### Given data
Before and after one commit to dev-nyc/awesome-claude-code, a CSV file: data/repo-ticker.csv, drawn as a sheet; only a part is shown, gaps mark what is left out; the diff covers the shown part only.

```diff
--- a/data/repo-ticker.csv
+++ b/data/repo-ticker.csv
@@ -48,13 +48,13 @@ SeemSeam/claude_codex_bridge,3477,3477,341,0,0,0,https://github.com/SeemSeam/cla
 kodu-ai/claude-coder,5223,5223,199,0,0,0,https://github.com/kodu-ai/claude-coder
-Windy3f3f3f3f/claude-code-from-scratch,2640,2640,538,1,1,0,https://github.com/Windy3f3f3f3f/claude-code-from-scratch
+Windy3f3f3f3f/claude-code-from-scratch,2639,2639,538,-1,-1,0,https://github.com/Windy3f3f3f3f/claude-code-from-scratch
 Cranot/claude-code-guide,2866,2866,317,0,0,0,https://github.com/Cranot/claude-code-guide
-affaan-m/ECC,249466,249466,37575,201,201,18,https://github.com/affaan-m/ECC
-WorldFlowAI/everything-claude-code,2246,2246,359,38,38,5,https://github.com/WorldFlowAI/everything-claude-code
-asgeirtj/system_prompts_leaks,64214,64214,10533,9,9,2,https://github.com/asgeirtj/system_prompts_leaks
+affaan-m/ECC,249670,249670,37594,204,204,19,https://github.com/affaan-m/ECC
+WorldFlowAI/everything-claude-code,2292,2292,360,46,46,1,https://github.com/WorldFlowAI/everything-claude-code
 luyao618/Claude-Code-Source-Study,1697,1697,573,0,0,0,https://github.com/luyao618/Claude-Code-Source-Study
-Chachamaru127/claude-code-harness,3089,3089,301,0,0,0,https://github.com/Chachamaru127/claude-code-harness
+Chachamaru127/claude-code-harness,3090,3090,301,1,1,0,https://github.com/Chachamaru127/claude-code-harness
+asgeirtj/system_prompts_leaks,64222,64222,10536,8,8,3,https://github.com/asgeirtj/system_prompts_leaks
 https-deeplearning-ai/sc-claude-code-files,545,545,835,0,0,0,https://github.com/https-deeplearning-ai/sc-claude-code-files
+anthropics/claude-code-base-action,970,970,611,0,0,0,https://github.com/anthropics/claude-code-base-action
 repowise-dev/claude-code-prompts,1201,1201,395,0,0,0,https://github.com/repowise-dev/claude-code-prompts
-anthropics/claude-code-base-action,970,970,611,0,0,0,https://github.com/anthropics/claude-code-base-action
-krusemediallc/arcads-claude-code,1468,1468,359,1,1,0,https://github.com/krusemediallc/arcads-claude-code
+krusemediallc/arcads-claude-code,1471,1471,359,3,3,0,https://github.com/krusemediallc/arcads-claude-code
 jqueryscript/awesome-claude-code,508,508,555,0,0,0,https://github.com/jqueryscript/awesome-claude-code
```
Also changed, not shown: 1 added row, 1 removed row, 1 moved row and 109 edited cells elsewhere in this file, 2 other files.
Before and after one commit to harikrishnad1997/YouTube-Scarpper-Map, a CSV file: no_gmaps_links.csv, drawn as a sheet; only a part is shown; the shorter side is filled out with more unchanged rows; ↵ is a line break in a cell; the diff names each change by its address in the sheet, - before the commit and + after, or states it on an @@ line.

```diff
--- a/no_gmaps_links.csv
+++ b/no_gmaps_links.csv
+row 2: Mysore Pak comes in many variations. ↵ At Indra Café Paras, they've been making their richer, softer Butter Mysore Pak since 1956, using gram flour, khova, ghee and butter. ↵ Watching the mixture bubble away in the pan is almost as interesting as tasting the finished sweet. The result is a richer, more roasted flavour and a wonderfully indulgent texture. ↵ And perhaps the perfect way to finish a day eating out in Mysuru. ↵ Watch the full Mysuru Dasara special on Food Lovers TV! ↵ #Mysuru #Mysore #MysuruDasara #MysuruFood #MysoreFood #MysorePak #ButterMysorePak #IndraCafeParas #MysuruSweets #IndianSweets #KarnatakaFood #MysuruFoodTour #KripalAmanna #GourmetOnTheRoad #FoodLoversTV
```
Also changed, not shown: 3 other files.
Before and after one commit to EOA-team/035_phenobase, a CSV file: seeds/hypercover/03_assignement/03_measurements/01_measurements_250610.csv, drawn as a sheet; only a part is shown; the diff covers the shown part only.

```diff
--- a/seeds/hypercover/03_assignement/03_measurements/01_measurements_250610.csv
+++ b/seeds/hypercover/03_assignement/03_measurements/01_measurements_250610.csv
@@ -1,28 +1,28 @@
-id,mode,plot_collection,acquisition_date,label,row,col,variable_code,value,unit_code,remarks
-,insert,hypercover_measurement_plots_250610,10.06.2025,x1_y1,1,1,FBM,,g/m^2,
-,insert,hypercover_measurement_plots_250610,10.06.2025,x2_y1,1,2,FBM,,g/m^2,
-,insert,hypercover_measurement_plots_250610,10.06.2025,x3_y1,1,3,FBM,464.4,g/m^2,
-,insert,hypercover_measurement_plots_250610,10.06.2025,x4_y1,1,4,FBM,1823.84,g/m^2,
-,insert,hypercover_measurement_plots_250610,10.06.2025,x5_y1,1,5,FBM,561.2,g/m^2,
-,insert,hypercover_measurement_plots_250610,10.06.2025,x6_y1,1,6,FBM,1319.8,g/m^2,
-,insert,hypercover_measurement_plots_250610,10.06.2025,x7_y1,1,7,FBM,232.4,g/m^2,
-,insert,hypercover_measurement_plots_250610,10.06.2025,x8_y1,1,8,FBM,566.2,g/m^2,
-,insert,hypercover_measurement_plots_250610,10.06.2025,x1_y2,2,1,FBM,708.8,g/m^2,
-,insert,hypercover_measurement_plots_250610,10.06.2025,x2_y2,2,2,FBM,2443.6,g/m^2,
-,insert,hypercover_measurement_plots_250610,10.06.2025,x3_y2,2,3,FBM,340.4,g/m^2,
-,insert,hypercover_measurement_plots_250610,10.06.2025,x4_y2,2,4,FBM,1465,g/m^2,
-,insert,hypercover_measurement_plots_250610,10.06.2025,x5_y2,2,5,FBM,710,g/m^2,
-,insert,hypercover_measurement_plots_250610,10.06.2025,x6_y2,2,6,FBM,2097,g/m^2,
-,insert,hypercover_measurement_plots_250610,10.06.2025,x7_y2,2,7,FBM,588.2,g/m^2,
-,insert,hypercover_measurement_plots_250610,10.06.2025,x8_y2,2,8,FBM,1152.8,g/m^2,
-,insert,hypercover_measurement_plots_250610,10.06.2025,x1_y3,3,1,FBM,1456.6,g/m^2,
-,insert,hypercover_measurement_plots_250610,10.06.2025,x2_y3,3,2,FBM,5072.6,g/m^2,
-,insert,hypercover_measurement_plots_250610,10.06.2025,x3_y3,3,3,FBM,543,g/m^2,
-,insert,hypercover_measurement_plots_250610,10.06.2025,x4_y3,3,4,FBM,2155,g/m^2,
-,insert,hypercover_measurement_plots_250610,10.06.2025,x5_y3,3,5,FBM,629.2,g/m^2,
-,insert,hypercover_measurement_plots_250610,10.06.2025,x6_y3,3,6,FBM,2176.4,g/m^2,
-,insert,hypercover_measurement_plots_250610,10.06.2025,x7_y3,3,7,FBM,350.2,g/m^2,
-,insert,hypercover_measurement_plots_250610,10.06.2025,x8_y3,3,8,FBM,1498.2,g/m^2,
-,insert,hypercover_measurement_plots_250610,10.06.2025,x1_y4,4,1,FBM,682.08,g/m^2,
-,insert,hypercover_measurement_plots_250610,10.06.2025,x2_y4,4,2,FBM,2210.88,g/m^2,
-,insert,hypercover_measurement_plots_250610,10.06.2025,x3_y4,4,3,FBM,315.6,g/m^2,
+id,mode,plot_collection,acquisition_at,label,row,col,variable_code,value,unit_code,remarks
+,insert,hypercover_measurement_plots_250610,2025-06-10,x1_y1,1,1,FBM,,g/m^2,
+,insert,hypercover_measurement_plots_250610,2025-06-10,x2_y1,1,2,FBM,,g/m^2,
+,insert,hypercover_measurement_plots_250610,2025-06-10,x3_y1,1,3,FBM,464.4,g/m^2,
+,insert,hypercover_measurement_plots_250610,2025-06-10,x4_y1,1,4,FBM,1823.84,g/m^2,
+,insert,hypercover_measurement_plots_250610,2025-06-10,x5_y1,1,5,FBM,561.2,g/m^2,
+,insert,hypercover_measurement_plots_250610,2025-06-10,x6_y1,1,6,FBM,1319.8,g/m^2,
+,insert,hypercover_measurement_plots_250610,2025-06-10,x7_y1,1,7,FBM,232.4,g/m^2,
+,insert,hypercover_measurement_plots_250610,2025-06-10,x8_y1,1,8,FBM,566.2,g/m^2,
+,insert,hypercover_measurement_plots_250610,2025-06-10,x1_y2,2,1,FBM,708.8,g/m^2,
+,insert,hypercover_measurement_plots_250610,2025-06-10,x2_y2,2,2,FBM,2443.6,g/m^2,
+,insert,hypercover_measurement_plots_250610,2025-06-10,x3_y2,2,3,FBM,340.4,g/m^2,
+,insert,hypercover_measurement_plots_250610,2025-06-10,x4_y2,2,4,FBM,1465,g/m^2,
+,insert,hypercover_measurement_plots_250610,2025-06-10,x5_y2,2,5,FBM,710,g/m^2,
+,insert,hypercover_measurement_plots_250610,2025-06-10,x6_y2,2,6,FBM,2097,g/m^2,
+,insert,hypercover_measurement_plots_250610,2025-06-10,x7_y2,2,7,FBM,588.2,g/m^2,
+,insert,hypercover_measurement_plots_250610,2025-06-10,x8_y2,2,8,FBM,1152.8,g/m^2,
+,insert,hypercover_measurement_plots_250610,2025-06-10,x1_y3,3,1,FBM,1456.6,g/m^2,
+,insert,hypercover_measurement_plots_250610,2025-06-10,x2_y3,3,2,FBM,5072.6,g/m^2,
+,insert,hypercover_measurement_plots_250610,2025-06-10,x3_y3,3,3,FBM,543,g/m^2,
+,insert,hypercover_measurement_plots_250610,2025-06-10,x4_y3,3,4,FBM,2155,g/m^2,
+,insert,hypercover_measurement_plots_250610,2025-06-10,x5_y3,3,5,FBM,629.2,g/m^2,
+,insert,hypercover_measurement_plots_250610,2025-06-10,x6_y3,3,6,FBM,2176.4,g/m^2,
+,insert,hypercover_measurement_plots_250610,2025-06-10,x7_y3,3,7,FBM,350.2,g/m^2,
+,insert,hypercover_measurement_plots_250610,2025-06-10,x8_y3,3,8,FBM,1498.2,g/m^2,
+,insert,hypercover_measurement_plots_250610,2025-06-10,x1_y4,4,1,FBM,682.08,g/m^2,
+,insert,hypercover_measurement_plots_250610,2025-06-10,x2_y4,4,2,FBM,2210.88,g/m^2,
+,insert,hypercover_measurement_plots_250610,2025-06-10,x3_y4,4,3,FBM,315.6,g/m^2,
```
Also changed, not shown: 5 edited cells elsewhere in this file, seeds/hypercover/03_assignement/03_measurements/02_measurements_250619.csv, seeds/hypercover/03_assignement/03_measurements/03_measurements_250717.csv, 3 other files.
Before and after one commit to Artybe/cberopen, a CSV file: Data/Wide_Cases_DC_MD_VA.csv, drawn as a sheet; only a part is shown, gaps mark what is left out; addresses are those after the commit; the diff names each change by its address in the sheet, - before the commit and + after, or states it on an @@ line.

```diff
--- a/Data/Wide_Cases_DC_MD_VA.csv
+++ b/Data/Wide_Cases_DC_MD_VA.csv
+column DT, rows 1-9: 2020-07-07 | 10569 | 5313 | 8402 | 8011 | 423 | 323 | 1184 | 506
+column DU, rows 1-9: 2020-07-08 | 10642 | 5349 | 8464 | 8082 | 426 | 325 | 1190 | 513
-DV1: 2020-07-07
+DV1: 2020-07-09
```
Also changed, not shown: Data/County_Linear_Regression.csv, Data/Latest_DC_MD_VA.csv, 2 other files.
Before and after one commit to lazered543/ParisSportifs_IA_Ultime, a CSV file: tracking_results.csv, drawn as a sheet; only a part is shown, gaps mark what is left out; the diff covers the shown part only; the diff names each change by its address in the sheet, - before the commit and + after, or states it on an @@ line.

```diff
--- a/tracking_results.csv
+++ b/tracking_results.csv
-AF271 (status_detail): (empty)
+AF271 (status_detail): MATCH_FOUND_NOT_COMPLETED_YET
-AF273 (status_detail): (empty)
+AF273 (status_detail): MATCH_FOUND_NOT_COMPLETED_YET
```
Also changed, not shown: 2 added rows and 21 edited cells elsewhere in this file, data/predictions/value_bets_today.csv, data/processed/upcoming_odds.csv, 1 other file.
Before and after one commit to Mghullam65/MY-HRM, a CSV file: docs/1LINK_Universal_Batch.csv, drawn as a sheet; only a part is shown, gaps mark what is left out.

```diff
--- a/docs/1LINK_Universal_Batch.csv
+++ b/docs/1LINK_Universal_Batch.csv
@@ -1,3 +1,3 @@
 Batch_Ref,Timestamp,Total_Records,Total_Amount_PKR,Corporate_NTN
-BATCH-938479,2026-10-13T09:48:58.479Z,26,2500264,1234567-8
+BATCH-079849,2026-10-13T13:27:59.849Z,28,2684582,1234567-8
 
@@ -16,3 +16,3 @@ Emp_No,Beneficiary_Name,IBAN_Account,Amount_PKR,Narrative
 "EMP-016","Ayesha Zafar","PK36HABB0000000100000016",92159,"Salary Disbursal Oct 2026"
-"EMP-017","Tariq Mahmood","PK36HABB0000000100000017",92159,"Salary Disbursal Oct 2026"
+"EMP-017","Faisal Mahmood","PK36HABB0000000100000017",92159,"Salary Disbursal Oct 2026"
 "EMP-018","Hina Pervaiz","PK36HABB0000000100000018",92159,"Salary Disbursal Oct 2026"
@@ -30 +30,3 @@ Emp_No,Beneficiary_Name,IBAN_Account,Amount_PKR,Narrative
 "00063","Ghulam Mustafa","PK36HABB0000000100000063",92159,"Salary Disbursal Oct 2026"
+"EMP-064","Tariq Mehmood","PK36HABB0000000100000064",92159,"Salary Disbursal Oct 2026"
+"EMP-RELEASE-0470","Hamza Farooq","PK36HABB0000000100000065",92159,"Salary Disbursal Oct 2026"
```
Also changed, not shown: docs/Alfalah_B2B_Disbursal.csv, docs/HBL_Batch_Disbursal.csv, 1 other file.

### Brief
Whenever the word "Narrative" appears in a line of the listing, copy out that line.

### Answer for this exercise
@@ -16,3 +16,3 @@ Emp_No,Beneficiary_Name,IBAN_Account,Amount_PKR,Narrative
@@ -30 +30,3 @@ Emp_No,Beneficiary_Name,IBAN_Account,Amount_PKR,Narrative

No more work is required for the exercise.